What is being asked
Tally every line in the listing that holds the string "index", then state the total and nothing more.

[[ Provided data, beginning ]]

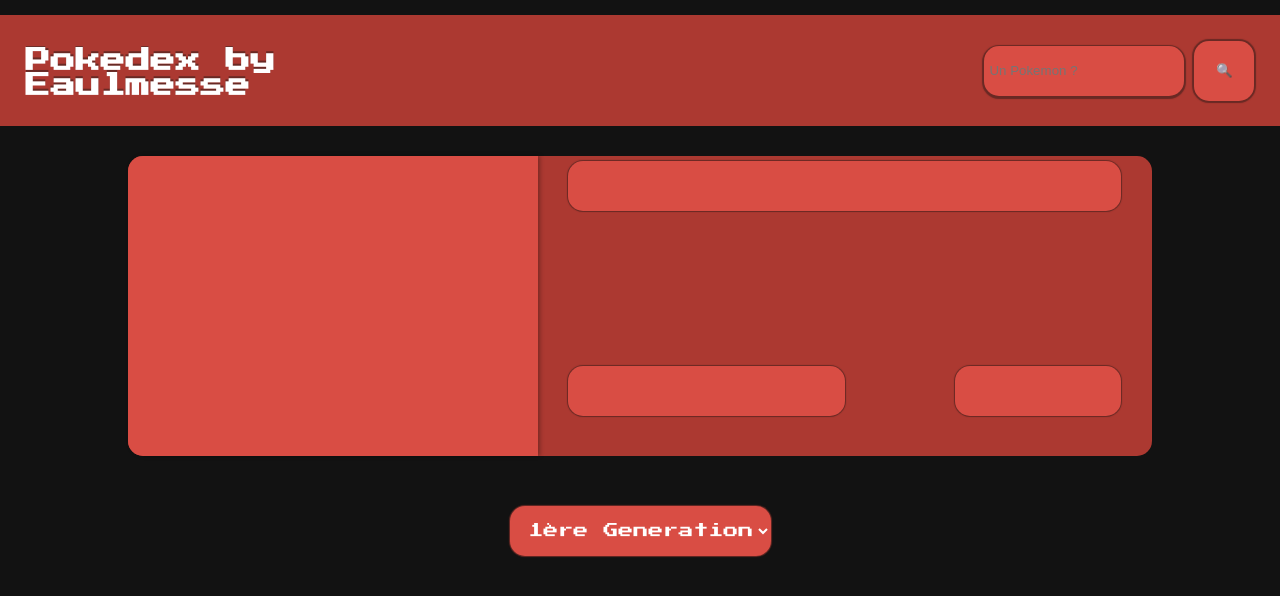
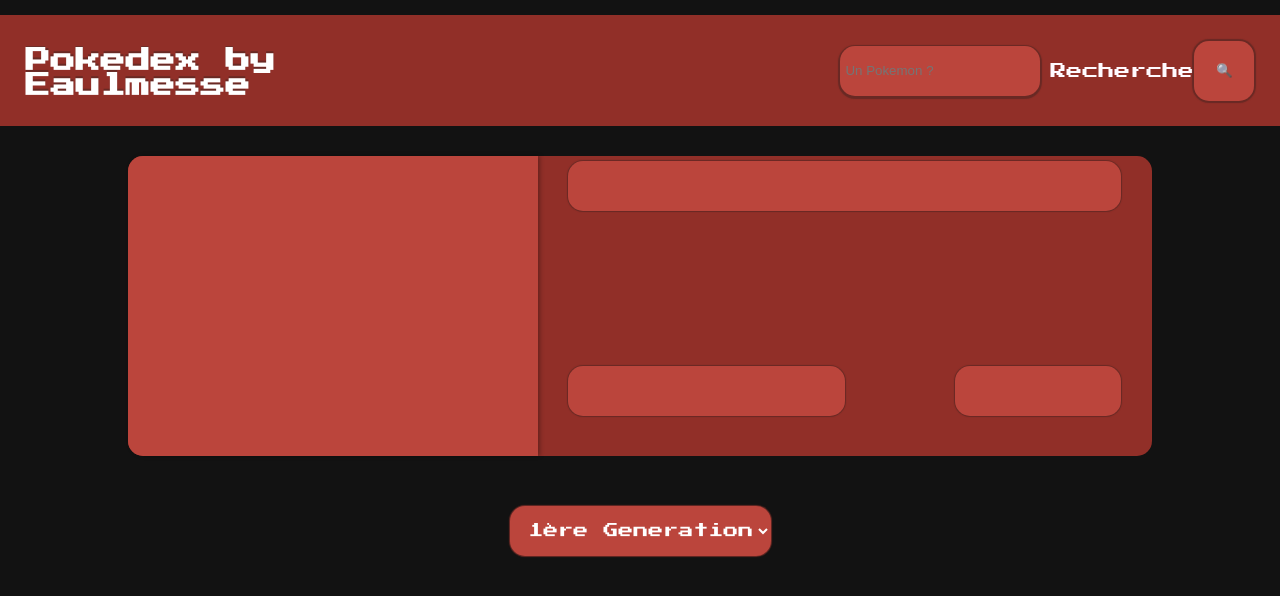
Before and after one commit to Eaulmesse/Pokedex-by-eaulmesse, a plain HTML site: page index.html in a window 1280 px wide. Drawn offline with Linux system fonts and the light colour scheme; no server answers.

Commit message:
feat: wave correct

```diff
--- a/index.html
+++ b/index.html
@@ -14,10 +14,15 @@
     <header>
         <section class="navbar">
             <h1 class="title-font">Pokedex <span class="by-eaulmesse">by Eaulmesse</span></h1>
+
+
             <form>
                 <input type="text" id="input-text" placeholder="Un Pokemon ?">
+                <label for="input-text">Recherche</label>
                 <input type="submit" id="input-submit" value="🔍">
             </form>
+
+
         </section>
     </header>
 
--- a/style.css
+++ b/style.css
@@ -5,8 +5,8 @@
 }
 
 :root {
-    --red-color: #AC3931;
-    --lightred-color: #D94D44;
+    --red-color: #912f28;
+    --lightred-color: #bb453c;
     --shadowred-color: #692924;
     --hover-color: #8d2720;
     --black-color: #121212;
@@ -245,7 +245,7 @@
     height: 30px;
     display: flex;
     justify-content: space-between;
-    font-size: 10px;
+    font-size: 15px;
     text-shadow: 0px 1.5px 0px rgb(43, 28, 28);
     margin-bottom: 10px;
 }
```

[[ Provided data, end ]]

Task output
3